I am not really talking about “so-called” President Trump here, but his use of Twitter seems to come close to this type of diagnosis. Many prominent social psychologists are studying this digital phenomenon. I’ll let them decide what advice is best for the current resident of the White House. Adam Alter, author of “The Rise of Addictive Technology and the Business of Keeping Us Hooked” warns that many of us – youngsters, teenagers, adults – are addicted to modern digital products.
“The technology is designed to hook us that way. Email is bottomless. Social media platforms are endless. Twitter? The feed never really ends. You could sit there 24 hours a day and you’ll never get to the end. And so you come back for more and more . . . There should be times of the day where it looks like the 1950s or where you are sitting in a room and you can’t tell what era you are in. You shouldn’t always be looking at screens.” And now so many devices are portable that you literally have to put them out of reach if you want some “down time.”

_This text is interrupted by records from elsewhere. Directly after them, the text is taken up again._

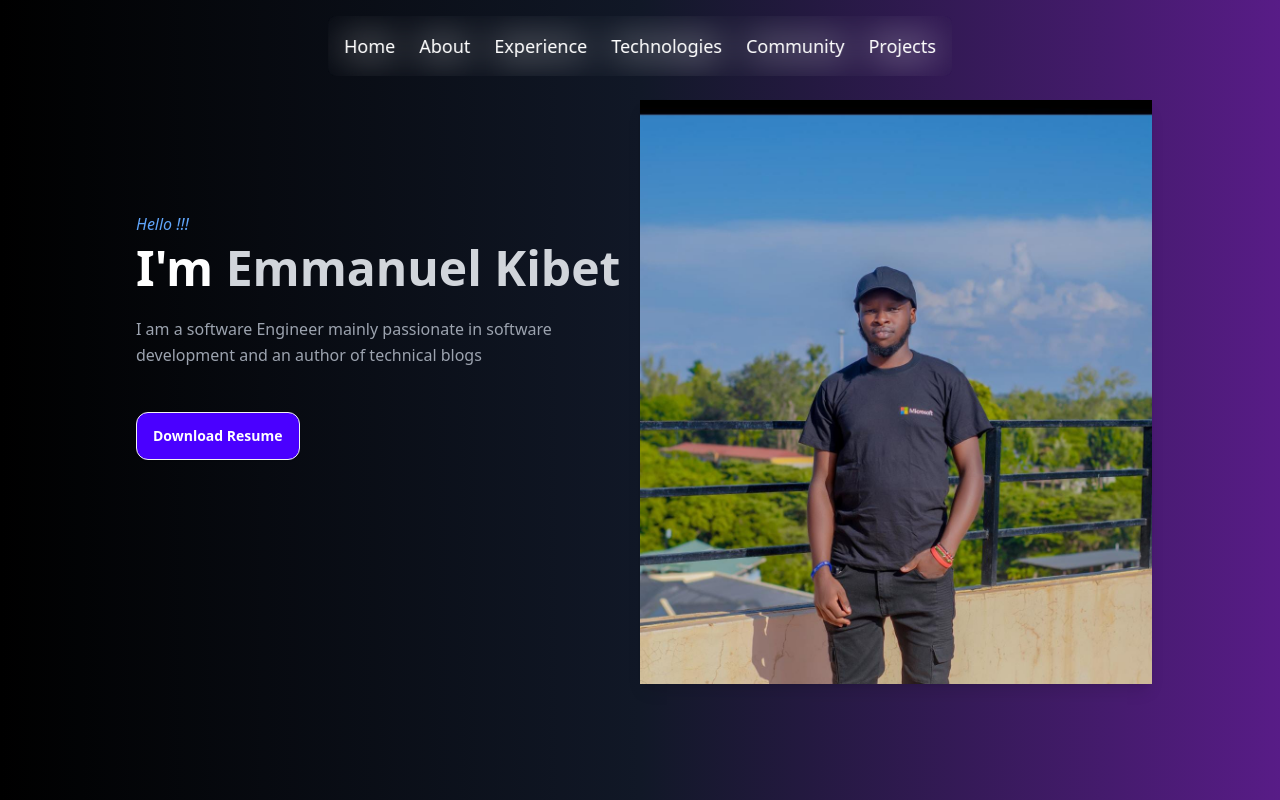
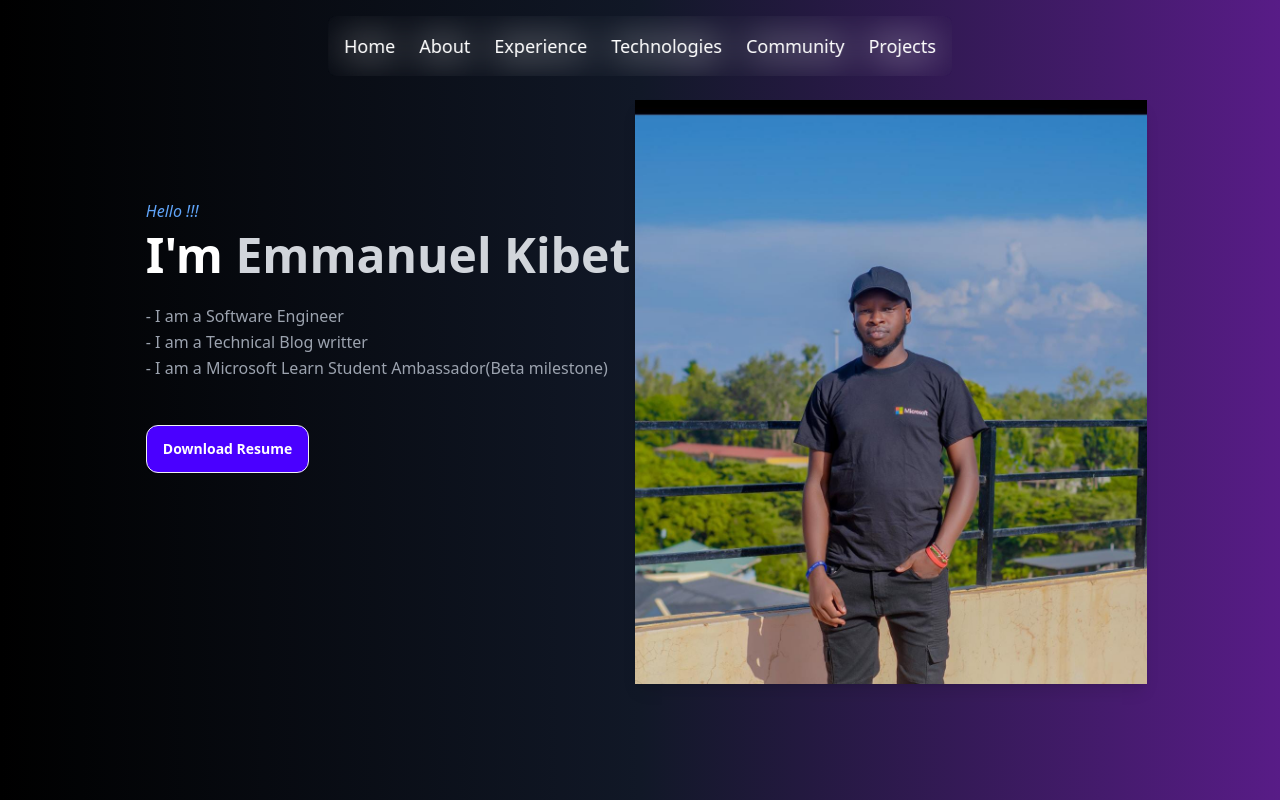
Before and after one commit to ManuelOwen/portfolio, a React (Vite) app: page / in a window 1280 px wide. Shown: the top 800 px of the page. Built offline with nearby package versions, Linux system fonts and the light colour scheme.

Commit message:
updated portfolio

```diff
--- /dev/null
+++ b/pnpm-workspace.yaml
@@ -0,0 +1,2 @@
+onlyBuiltDependencies:
+  - esbuild
--- a/src/components/Introduction.jsx
+++ b/src/components/Introduction.jsx
@@ -16,15 +16,20 @@ const Introduction = () => {
           <h1 className="text-5xl font-bold mt-2">I'm <span className="text-gray-300">Emmanuel  Kibet</span></h1>
 
           <p className="mt-6 text-gray-400 leading-relaxed">
-        I am a software Engineer mainly passionate in software development and an author of technical blogs
+        <ul>
+          <li>- I am a Software Engineer</li>
+          <li>- I am a Technical Blog writter</li>
+          <li>- I am a Microsoft Learn Student Ambassador(Beta milestone)</li>
+        </ul>
           </p><br />
           <div className='mt-5'>
-                        <a href="https://drive.google.com/file/d/1heQWkg97uL-V9FsbjJDUHgG-_IDmHIl2/view?usp=sharing">
+                        <a href="https://drive.google.com/file/d/13fiXsMyGD87AvZCrb5SMkjeWhCOEcFPV/view?usp=drive_link">
                             <button className='btn transition-all duration-500 shadow-sm bg-primary py-2 px-4 rounded-xl text-white hover:bg-white hover:text-primary'>
                                 Download Resume
                             </button>
                         </a>
                     </div>
+
         </div>
         <div>
 
```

It’s even getting harder now to walk down the street without having to avoid someone with a digital device in hand. It’s even more dangerous on the highways where your fellow drivers’ eyes are focused on their digital screens and not the road!